(Host) A federal judge has cleared the way for a trial next week on whether Vermont can regulate greenhouse gas pollution from cars.
Judge William Sessions rejected the state’s argument to rule in its favor without a trial.
The judge said a recent Supreme Court ruling did not address a central issue in the Vermont case.
And that is whether federal law supersedes the state’s greenhouse gas regulation.
VPR’s John Dillon reports:
(Dillon) Both sides had carefully studied the Supreme Court decision on greenhouse gas pollution before making their arguments.
The high court said carbon dioxide is a pollutant as defined by the Clean Air Act, and that the Environmental Protection Agency can regulate CO2 emissions from cars and trucks.
Vermont is in federal court defending state regulations that clamp down on CO2 pollution from vehicles. So the state argued on Wednesday that the Supreme Court ruling essentially gave it a slam dunk.
Lawyers representing Vermont’s side said the EPA has allowed states to enact their own air pollution rules so long as they follow California’s lead. Vermont is doing that, they said, and its efforts to regulate CO2 have now been sanctioned, in essence, by the Supreme Court.
But Judge William Sessions said basically, not so fast.
Sessions agreed with the auto industry that a fundamental issue of federal pre-emption remains. And he wants to go to trial to explore that issue.
The pre-emption theory goes like this: A federal law that allows the Transportation Administration to regulate fuel economy pre-empts any state effort to control fuel economy. The industry says the state’s attempt to regulate CO2 is similar to controlling fuel economy. So it says states are blocked – pre-empted by this federal law.

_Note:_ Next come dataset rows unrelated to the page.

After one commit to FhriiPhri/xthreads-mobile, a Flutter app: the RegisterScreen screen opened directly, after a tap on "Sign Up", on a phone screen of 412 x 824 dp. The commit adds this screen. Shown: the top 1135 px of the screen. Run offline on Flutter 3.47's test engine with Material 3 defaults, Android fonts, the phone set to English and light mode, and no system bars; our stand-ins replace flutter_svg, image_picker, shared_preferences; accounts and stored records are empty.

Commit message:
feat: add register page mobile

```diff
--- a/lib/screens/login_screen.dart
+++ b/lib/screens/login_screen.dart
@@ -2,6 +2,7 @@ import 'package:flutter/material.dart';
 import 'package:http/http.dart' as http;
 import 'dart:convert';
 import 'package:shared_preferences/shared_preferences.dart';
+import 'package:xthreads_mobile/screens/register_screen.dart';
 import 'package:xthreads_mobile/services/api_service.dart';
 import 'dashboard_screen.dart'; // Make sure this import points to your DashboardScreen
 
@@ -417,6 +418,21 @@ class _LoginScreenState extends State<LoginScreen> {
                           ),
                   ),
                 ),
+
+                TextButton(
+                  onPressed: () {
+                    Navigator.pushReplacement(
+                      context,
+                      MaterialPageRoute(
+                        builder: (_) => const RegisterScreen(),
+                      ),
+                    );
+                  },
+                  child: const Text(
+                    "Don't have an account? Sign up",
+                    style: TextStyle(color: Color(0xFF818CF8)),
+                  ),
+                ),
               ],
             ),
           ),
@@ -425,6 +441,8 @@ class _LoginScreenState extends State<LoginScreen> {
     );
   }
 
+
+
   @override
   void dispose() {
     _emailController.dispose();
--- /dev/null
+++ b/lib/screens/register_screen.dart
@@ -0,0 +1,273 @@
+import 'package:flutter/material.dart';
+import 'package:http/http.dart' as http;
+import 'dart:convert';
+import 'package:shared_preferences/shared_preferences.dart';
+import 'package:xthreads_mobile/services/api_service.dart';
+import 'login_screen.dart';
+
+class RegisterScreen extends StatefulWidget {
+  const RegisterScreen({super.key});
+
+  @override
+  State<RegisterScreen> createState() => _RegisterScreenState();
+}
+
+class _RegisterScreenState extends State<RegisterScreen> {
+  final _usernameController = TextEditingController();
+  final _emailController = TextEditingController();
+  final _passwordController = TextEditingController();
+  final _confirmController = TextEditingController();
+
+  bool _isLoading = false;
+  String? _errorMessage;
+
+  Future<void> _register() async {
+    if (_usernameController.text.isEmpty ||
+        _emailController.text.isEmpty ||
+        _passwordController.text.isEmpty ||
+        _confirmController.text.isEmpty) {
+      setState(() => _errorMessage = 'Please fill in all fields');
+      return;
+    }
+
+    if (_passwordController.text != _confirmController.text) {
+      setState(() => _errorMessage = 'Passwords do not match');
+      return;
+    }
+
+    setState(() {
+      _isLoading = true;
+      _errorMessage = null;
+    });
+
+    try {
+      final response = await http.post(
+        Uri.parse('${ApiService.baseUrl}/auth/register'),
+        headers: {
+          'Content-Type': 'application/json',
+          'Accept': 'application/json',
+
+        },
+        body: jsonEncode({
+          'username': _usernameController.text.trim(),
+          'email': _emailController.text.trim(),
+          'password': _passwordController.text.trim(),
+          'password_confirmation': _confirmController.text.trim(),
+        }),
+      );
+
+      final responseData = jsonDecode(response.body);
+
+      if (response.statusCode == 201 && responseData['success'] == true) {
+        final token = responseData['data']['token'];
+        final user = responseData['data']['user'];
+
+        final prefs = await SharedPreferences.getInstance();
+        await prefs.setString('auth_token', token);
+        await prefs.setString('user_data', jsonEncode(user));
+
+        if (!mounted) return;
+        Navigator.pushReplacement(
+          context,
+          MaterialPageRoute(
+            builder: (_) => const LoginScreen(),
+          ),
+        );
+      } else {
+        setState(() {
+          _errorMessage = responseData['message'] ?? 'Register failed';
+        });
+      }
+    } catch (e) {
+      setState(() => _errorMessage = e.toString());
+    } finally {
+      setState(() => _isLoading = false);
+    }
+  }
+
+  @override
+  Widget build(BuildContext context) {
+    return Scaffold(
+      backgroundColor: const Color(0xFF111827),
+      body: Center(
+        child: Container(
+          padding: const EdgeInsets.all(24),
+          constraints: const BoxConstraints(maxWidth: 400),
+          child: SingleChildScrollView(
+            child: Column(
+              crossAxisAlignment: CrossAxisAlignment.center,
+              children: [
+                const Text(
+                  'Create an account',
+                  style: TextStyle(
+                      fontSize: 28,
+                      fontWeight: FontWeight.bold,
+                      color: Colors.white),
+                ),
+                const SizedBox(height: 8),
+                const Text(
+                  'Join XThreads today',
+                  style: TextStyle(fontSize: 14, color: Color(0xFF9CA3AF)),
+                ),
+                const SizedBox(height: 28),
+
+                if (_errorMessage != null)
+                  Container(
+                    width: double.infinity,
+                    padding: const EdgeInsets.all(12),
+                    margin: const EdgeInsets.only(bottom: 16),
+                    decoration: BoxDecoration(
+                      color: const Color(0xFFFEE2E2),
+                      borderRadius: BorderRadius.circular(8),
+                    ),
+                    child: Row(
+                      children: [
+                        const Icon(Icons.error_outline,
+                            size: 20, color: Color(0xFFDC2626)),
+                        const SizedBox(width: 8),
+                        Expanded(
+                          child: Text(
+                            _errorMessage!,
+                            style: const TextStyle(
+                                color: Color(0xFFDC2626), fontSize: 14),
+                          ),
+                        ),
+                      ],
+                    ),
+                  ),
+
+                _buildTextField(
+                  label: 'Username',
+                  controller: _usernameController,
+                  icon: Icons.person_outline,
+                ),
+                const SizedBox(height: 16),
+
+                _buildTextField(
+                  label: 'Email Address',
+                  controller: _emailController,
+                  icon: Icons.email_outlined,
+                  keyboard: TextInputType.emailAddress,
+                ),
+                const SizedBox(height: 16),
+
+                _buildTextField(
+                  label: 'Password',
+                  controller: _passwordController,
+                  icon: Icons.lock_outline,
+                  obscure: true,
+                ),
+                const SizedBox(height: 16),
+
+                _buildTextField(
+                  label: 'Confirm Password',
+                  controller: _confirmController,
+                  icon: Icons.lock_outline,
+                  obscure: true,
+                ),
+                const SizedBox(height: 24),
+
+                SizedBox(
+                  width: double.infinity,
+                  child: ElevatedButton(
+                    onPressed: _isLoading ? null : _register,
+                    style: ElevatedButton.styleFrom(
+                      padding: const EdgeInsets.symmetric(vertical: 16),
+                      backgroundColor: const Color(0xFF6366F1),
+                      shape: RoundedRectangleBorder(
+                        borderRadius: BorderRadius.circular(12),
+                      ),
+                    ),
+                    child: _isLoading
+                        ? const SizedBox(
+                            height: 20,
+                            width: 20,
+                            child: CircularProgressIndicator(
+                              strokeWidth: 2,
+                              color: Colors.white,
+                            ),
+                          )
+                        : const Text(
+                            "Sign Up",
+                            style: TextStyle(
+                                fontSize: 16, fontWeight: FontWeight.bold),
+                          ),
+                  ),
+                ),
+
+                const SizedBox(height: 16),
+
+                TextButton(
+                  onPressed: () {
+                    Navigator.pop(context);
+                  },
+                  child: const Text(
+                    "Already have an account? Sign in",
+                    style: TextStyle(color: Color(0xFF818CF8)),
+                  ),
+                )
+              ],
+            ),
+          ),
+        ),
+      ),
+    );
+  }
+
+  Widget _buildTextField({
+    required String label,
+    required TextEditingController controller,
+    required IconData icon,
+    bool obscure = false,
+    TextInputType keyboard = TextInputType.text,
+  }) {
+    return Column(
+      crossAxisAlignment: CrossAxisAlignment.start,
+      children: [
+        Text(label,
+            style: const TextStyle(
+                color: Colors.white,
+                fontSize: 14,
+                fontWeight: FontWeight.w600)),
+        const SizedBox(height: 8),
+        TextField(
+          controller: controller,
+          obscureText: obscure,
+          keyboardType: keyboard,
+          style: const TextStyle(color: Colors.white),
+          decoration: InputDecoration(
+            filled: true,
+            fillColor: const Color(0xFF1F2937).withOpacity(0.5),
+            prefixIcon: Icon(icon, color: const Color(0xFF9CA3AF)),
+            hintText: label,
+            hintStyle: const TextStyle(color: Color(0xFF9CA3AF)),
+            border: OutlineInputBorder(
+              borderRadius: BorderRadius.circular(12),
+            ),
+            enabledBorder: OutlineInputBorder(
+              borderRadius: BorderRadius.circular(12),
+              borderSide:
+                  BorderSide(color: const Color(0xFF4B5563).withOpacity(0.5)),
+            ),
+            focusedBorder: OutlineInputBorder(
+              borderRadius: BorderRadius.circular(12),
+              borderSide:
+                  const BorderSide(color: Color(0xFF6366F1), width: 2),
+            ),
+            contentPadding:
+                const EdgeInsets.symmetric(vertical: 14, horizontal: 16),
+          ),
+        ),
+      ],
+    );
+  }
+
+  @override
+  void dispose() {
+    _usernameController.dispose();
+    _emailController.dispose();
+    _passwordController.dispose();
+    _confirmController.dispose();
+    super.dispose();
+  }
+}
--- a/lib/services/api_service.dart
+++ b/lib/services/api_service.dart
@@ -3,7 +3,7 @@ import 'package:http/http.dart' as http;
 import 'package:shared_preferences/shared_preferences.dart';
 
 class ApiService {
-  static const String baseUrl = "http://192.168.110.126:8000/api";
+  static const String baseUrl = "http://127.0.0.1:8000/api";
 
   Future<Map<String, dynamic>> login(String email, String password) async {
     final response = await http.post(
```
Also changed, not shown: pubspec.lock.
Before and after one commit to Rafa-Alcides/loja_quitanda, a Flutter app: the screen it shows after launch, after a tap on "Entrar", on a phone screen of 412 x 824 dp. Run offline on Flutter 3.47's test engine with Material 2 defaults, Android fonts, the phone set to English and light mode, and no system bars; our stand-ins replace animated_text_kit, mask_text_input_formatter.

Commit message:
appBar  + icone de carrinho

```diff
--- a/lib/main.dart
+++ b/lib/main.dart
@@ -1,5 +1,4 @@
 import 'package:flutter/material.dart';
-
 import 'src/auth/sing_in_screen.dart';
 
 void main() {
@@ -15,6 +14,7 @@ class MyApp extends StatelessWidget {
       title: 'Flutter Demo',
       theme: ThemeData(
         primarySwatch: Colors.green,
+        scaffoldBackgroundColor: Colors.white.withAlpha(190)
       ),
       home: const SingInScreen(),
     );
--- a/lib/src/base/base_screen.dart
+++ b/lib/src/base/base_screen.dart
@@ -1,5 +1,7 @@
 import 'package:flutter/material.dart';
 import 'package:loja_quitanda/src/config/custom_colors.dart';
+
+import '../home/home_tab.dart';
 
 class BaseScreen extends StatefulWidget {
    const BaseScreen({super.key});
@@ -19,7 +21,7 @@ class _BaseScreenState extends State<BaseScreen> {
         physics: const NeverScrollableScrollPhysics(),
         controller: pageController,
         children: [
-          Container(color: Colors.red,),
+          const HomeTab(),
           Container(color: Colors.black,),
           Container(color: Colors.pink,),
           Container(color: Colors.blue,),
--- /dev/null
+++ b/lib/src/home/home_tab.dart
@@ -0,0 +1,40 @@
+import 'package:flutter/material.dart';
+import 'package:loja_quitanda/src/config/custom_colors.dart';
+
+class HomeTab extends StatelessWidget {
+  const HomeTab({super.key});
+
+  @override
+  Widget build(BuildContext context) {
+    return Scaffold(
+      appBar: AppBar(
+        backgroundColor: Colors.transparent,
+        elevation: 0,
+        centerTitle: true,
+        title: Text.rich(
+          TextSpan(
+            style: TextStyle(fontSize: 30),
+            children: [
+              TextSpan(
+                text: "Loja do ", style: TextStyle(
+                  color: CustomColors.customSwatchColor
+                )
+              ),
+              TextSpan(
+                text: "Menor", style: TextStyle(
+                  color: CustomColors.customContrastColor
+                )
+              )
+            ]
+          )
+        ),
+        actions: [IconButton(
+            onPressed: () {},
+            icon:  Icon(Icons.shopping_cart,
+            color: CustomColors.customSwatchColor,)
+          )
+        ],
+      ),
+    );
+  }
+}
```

Judge Sessions addressed the issue in court. He said the Supreme Court decision had language that both sides can use.
But, the judge also said this “As to the ultimate question of whether the California regulations are preempted That is not addressed.”
So he said a trial is needed.
(Sounds of the street)
(Dillon) Outside the court room, auto industry lawyer Andrew Clubok said his side is ready for its day in court.
(Clubok) “And we’re going to show that the regulation causes economic hardship. It’s going to eliminate consumer choice for folks here in Vermont and elsewhere want to purchase. It’s going to increase motor vehicle accidents and it’s going to actually lead to more pollution. And those are the facts that we are going to present at trial. And we’re happy the court is giving us the opportunity to present those facts.”
(Dillon) The state and the environmental groups who are helping with the case say they expect to hear some familiar arguments from the car industry next week.
(Hinchman) “The auto makers have a tragic history of crying wolf.”
(Dillon) Steve Hinchman is an attorney with the Conservation Law Foundation. He says the industry always complains that regulations are unaffordable, and unworkable.
(Hinchman) “Whether it was seatbelts, catalytic converters, or airbags they’ve said the same thing every time. As a matter fact, on catalytic converters they went to Congress and said, if you force us to do this not only we will go bankrupt, we will drag the whole national economy down with us.’ Of course we all know catalytic converters were cheap, affordable, a great idea, made huge improvements to air quality, didn’t hurt the consumer, they actually improved fuel efficiency.”
(Dillon) Vermont is not alone is requiring the industry to control CO2. Nine other states have adopted California’s clean car rules. The industry has sued in several states to block those rules, but the Vermont case is the first to go to trial.
The trial starts next week.
For VPR News, I’m John Dillon in Burlington.